From cookbooks to ebooks, potent literature showcases the best and budding in the marijuana book industry.
- Top Story - March 2017
Literature and Marijuana: Counter-Culture History Through the Years
America's literary counter-culture movement began after the Mexican Revolution in 1910, when those to our South came northward, and, in turn, brought their natural relaxant with them: marijuana. Granted, the counter-culture had begun to start over in Europe long before America joined in on the fun. James Joyce had already kicked off the modernist movement with Portrait of the Artist as a Young Man, a novel that deliberately broke every established rule of literature.
Interview with 'Ganjaman' Creator Jim Stewart
Ganjaman is a superhero of an atypical strain, but a superhero nonetheless; this part-cannabis plant, part-human dynamo has been fighting "for the rights of tokers" since UK based creator Jim Stewart first started drawing his character in 1995. Ganjaman stories have since appeared in numerous publications including Stewart's self-published editions of Ganjaman Presents, which feature recurring alliances, enemies, and stoner-centric predicaments.
'Marijuana Potency' and 'The Great Book of Hashish'
Everyone fashions themselves a weed aficionado these days. I'm like "Dude, enough. We can all go to Leafly." But I personally like to keep it old school and collect my cannabis culture books. This has the added benefit of increasing my book shelves' impressiveness. Seriously, at any given moment, there are so many people borrowing my weed books that I have had to start making people sign them out. I keep a spiral notebook on top of the case. Even tied a pencil to the spiral binding. Very geeky vibe. I have started collecting books again and recently found these two books in a used book shop in Portland. I am a marijuana bibliophile. Marijuana Potency and The Great Book of Hashish are my most recent weed book finds.

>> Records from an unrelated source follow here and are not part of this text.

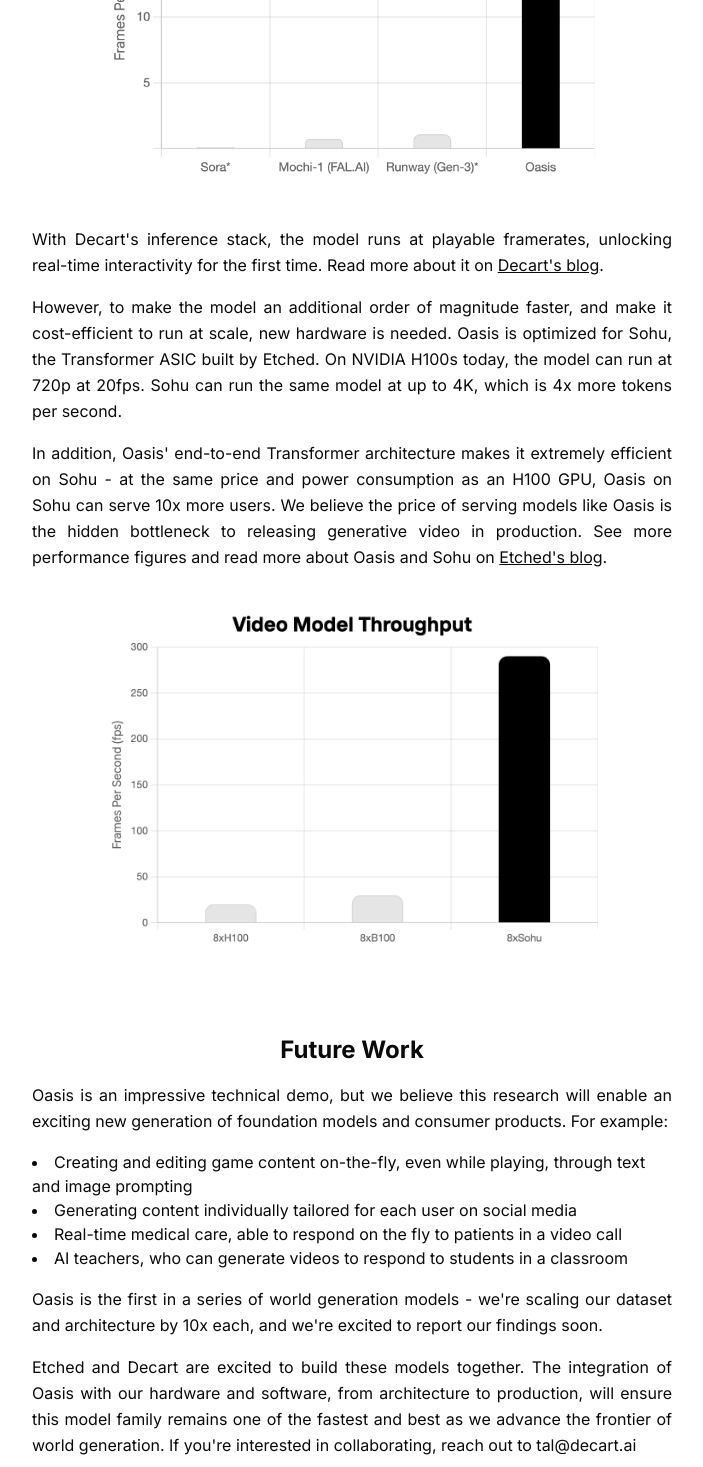
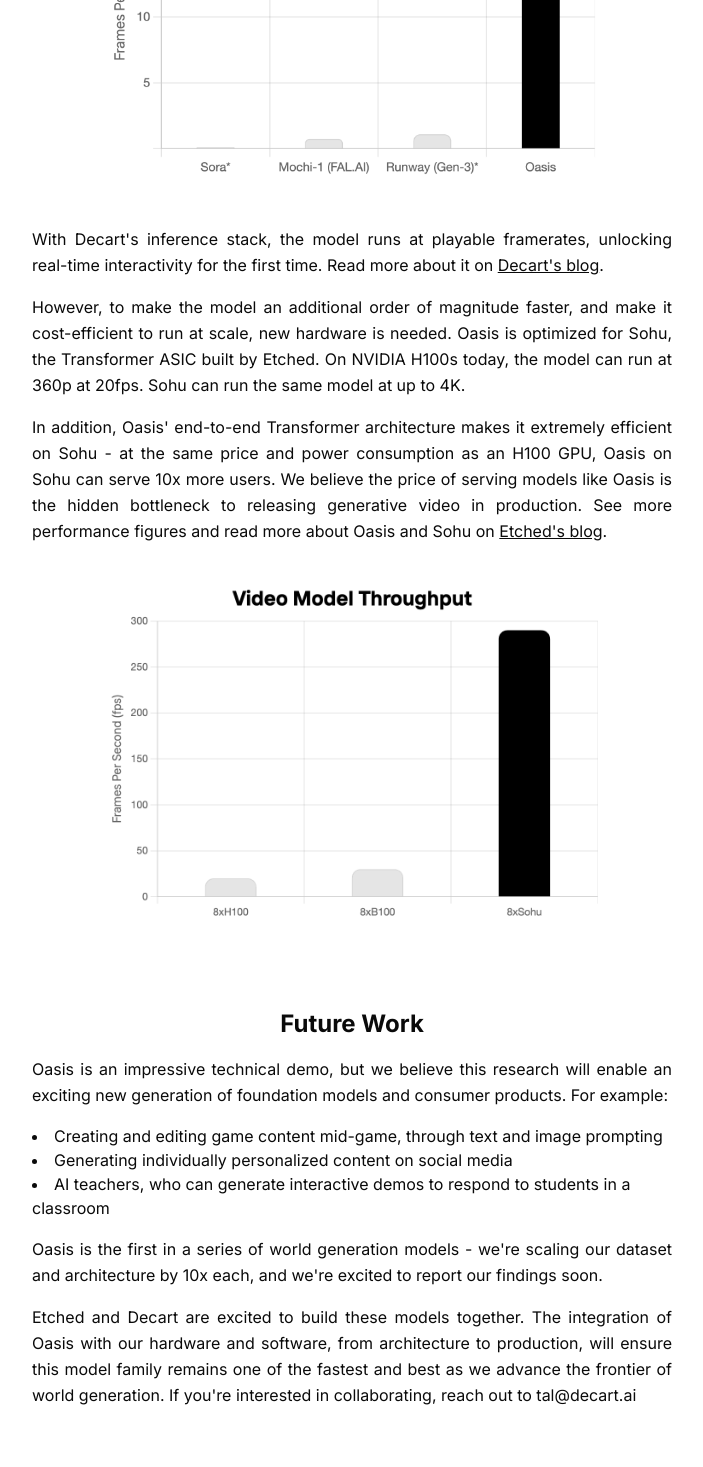
Before and after one commit to oasis-model/oasis-web, a Next.js app: page / in a window 1280 px wide. Shown: the part 5015-6482 px from the top of the page, without its empty margins (288-991 px from the left). Built offline with nearby package versions, Linux system fonts and the light colour scheme.

Commit message:
Update page.tsx

```diff
--- a/src/app/page.tsx
+++ b/src/app/page.tsx
@@ -199,7 +199,7 @@
 
         <p className="text-justify leading-relaxed">With Decart&apos;s inference stack, the model runs at playable framerates, unlocking real-time interactivity for the first time. Read more about it on <a className="underline" href="https://decart.ai/blog/training-the-world-model">Decart&apos;s blog</a>.</p>
 
-        <p className="text-justify leading-relaxed">However, to make the model an additional order of magnitude faster, and make it cost-efficient to run at scale, new hardware is needed. Oasis is optimized for Sohu, the Transformer ASIC built by Etched. On NVIDIA H100s today, the model can run at 720p at 20fps. Sohu can run the same model at up to 4K, which is 4x more tokens per second. </p>
+        <p className="text-justify leading-relaxed">However, to make the model an additional order of magnitude faster, and make it cost-efficient to run at scale, new hardware is needed. Oasis is optimized for Sohu, the Transformer ASIC built by Etched. On NVIDIA H100s today, the model can run at 360p at 20fps. Sohu can run the same model at up to 4K. </p>
 
         <p className="text-justify leading-relaxed">In addition, Oasis&apos; end-to-end Transformer architecture makes it extremely efficient on Sohu - at the same price and power consumption as an H100 GPU, Oasis on Sohu can serve 10x more users. We believe the price of serving models like Oasis is the hidden bottleneck to releasing generative video in production. See more performance figures and read more about Oasis and Sohu on <a className="underline" href="https://etched.ai/blog">Etched&apos;s blog</a>.</p>
 
@@ -211,10 +211,9 @@
 
         <p className="text-justify leading-relaxed">Oasis is an impressive technical demo, but we believe this research will enable an exciting new generation of foundation models and consumer products. For example:</p>
         <ul className="list-disc list-inside">
-          <li>Creating and editing game content on-the-fly, even while playing, through text and image prompting</li>
-          <li>Generating content individually tailored for each user on social media</li>
-          <li>Real-time medical care, able to respond on the fly to patients in a video call</li>
-          <li>AI teachers, who can generate videos to respond to students in a classroom</li>
+          <li>Creating and editing game content mid-game, through text and image prompting</li>
+          <li>Generating individually personalized content on social media</li>
+          <li>AI teachers, who can generate interactive demos to respond to students in a classroom</li>
         </ul>
         <p className="text-justify leading-relaxed">Oasis is the first in a series of world generation models - we&apos;re scaling our dataset and architecture by 10x each, and we&apos;re excited to report our findings soon.</p>
         <p className="text-justify leading-relaxed">Etched and Decart are excited to build these models together. The integration of Oasis with our hardware and software, from architecture to production, will ensure this model family remains one of the fastest and best as we advance the frontier of world generation. If you&apos;re interested in collaborating, reach out to <a href="mailto:tal@decart.ai">tal@decart.ai</a></p>
```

Ishmael Reed's Civil War Slavery Novel 'Flight To Canada'
In an era where racial tensions have risen and the country seems more divided than it has been since the 1960's on issues of racial divide, immigration and the lost white middle class, Flight to Canada seems as relevant today as it did when first published. We are living in a world of a counter culture renaissance. Most importantly the biggest counter cultural issue of the early 21st century is the legalization of marijuana.

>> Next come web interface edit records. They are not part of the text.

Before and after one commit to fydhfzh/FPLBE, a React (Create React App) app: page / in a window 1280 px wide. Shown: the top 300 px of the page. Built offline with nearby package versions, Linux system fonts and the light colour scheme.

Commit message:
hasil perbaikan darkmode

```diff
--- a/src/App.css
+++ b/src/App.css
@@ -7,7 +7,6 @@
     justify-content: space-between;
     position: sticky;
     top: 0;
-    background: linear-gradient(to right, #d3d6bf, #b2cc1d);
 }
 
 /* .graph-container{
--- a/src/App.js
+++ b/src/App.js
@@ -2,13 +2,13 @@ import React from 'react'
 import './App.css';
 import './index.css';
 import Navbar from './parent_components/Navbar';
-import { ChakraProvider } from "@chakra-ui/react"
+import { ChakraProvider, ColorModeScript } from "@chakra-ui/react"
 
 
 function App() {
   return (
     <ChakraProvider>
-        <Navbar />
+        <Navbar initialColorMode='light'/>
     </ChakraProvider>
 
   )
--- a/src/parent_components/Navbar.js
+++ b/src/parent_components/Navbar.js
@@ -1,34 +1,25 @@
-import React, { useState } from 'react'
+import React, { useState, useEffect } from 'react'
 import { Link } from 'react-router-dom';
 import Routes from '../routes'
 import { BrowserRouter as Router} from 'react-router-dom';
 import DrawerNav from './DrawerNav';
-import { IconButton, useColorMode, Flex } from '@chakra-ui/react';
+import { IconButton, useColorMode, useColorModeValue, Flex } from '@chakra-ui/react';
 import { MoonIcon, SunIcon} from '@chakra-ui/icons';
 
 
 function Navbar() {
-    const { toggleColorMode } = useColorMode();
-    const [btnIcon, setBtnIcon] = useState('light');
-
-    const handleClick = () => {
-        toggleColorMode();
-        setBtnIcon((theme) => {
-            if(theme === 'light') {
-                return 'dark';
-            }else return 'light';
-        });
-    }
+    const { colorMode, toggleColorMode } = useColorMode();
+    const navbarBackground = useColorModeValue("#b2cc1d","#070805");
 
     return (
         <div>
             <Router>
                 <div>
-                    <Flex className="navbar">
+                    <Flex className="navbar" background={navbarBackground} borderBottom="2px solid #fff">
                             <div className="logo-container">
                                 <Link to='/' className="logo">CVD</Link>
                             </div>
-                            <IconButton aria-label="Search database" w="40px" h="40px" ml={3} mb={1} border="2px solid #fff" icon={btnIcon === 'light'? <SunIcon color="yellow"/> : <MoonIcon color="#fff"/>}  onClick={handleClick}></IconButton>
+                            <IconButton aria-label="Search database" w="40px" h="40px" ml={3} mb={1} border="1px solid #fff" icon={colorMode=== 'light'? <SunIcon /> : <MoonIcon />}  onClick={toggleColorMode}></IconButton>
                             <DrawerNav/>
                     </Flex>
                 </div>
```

Man in the Mountain
The Rasta kissed his wife and children good-bye and started walking up the mountain path. After several hours, he came to a cavern and slid down the rope hanging over the side. About 30 feet down was the entrance to a cave. He swung in and walked toward a light about 100 feet ahead. Hearing the bubbling sound of a chalice, he followed the sound to its source and found the most ancient-looking Rasta he ever saw, drawing on a huge water pipe. The smell of the ganja was the strongest, sweetest aroma he had ever had the pleasure of inhaling.
Fitz Hugh Ludlow Hasheesh Eater
I used to think 19th century literature was a drag. There were so many things our English teachers didn't tell us, - especially when it came to the great dope and sex underground books of the Victorian era. They never mentioned that stuffy old Charles Dickens, for instance, wrote his last novel in a haze of drugs, with several key scenes in The Mystery of Edwin Drood set in an opium den. Or they'd ramble on and on about John Greenleaf Whittier's Snowbound, never mentioning his interesting little poem The Haschich. Sometimes we'd get maybe an hour of English class devoted to an excerpt from Thomas De Guincey's Confessions of an English Opium Eater (1822), because it was the first great English dope tale and influenced all the Romantic writers. But we never heard about Fitz Hugh Ludlow, America's first great drug writer. Maybe the teachers had never heard of him either, or maybe they didn't want us to get too inspired by his work.